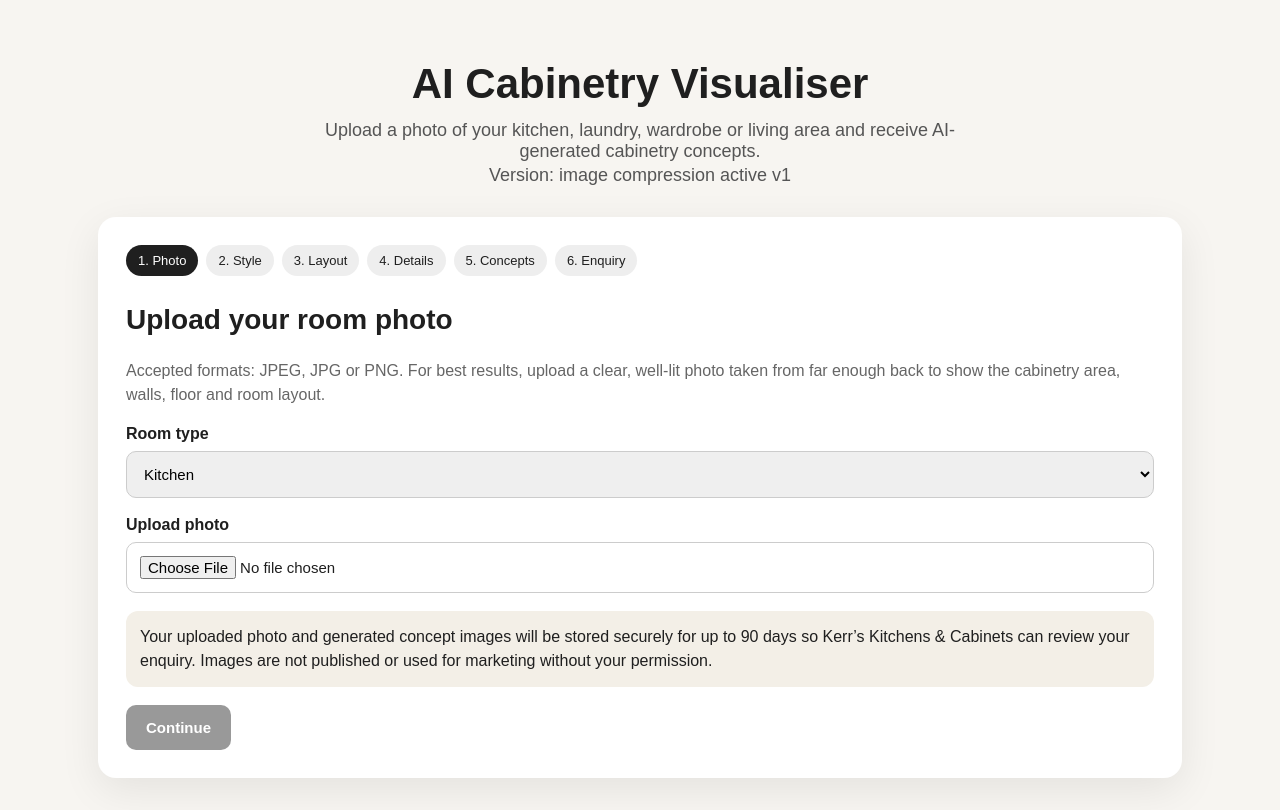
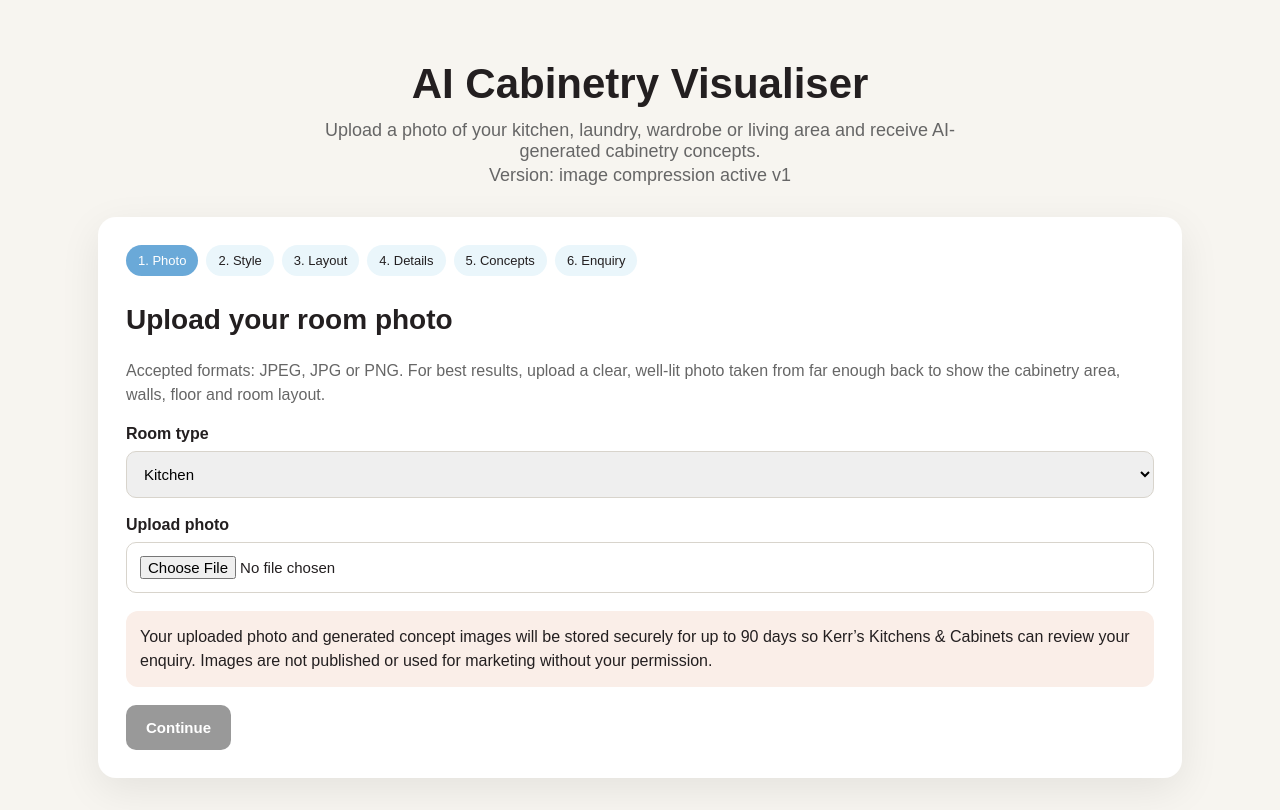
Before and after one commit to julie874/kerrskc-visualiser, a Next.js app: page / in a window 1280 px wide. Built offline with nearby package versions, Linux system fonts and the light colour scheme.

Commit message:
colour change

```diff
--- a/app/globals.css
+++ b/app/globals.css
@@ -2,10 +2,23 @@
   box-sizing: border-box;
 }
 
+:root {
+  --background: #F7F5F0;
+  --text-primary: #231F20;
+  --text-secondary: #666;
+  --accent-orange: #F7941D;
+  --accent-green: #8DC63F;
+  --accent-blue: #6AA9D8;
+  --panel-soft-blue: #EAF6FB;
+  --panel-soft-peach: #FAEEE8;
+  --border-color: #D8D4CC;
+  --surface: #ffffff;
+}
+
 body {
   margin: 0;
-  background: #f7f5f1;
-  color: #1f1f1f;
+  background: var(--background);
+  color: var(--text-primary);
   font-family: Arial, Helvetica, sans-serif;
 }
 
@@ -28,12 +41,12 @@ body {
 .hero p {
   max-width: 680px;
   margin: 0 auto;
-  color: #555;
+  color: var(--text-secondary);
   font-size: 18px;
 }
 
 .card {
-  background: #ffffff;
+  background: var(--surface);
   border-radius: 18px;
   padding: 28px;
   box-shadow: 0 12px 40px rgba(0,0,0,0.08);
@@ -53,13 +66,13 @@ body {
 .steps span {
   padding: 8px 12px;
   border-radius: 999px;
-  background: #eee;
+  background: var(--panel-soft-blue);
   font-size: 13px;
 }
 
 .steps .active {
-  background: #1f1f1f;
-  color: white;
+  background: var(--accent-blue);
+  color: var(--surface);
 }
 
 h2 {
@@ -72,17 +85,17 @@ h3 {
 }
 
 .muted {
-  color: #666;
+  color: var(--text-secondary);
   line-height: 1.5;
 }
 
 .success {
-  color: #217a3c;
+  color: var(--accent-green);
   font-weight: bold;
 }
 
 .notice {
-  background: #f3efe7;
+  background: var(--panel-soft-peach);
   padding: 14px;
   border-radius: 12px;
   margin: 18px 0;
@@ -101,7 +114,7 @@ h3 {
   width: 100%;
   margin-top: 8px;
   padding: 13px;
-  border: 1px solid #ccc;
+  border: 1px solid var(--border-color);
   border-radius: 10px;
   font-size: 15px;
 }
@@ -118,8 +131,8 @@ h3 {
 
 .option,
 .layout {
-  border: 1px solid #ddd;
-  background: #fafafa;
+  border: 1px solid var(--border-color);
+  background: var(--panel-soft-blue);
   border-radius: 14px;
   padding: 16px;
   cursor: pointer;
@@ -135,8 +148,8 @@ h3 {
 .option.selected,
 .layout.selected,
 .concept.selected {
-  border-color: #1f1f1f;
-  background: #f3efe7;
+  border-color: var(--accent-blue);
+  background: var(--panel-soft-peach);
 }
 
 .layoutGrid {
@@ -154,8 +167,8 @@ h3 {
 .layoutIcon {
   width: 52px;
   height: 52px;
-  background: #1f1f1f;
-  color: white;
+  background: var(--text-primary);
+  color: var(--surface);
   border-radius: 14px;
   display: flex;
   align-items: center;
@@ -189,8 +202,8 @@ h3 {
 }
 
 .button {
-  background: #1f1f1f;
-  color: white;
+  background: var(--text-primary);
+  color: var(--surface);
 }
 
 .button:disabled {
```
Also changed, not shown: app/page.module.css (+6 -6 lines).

_ _ _ _

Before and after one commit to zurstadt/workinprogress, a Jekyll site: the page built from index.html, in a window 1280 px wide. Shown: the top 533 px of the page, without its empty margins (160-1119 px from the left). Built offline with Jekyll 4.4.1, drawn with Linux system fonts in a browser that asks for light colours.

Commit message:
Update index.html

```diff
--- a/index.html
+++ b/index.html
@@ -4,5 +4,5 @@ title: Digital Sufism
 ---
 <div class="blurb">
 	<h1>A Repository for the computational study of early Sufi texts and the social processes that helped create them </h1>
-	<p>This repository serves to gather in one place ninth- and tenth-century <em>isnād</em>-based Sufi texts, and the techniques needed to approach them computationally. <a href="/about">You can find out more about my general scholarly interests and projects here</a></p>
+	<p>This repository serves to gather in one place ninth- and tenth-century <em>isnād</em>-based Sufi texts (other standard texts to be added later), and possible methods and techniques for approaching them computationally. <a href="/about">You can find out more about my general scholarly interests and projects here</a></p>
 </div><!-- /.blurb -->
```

_ _ _ _

### Task statement
Copy out each line of the entries where the word "width" is found.

### Answer to the exercise
   max-width: 680px;
   width: 100%;
   width: 52px;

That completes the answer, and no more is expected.